### DIRECTIONS
How many lines of these entries include the string "data"? State the number alone.

:: SUPPLIED MATERIAL

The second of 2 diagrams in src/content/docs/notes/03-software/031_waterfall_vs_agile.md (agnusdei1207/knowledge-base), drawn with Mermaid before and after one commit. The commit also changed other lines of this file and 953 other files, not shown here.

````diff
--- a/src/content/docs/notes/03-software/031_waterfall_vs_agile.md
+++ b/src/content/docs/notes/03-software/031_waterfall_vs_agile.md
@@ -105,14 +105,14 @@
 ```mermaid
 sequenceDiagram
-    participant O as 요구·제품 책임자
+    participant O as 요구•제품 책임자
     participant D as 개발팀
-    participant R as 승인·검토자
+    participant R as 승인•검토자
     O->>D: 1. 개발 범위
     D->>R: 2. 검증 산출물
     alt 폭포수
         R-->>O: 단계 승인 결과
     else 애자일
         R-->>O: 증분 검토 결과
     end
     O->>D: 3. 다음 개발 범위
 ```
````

::::
:: SUPPLIED MATERIAL

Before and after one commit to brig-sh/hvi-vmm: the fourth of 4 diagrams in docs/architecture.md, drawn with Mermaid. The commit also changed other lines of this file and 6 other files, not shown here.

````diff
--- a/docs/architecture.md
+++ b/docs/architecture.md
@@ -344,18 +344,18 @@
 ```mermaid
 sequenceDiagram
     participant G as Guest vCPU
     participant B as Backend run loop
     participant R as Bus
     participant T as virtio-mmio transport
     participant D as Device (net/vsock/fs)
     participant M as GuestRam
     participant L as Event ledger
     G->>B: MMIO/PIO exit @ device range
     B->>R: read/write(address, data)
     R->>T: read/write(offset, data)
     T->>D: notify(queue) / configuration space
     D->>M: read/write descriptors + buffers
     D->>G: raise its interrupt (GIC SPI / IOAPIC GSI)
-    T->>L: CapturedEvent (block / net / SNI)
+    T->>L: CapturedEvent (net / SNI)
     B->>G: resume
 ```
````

::::
:: SUPPLIED MATERIAL

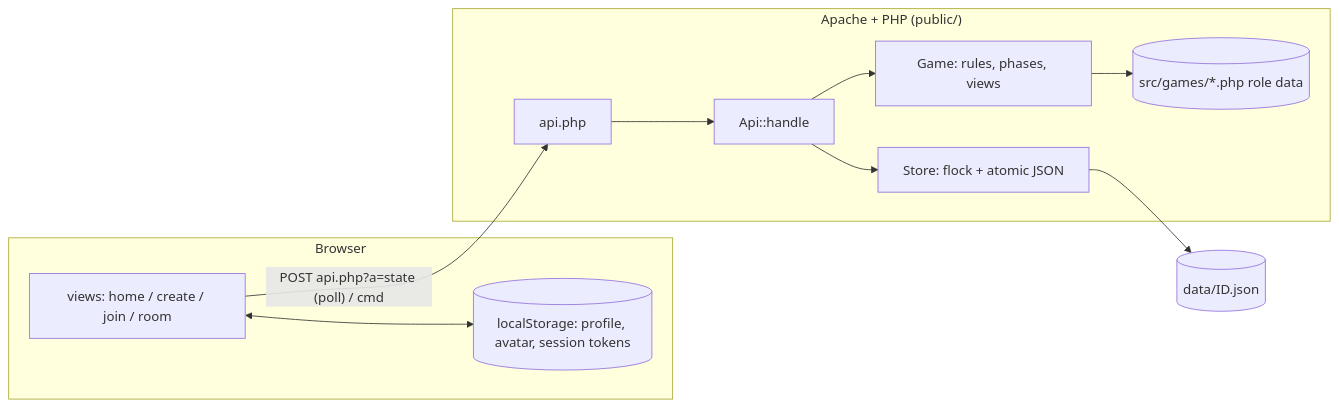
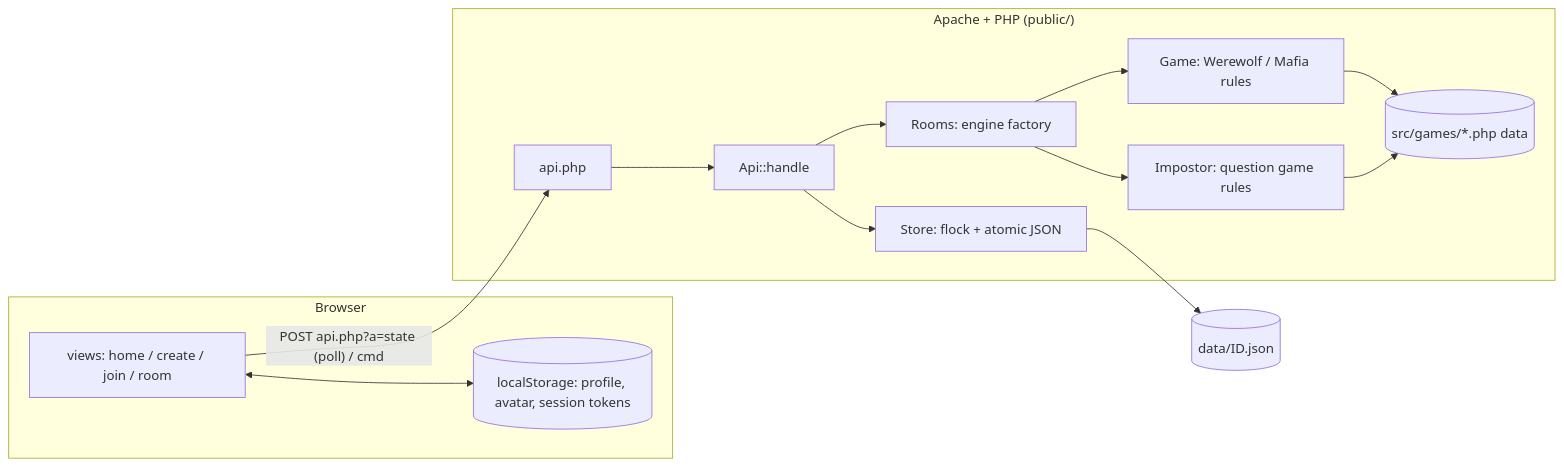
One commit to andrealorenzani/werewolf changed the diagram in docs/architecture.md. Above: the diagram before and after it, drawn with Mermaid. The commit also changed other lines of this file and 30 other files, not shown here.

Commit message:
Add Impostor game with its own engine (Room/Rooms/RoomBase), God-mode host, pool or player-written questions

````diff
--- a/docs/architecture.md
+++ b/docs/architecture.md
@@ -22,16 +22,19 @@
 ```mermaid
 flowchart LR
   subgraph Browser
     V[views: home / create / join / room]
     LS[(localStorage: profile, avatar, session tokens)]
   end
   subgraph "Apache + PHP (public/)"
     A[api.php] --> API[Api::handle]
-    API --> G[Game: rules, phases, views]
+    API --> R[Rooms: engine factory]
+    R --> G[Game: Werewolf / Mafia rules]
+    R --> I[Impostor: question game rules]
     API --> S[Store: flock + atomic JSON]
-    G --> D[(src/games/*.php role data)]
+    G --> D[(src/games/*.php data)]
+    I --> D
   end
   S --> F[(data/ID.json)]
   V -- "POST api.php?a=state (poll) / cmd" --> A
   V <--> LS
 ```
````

::::

### RESPONSE TO THE TASK
5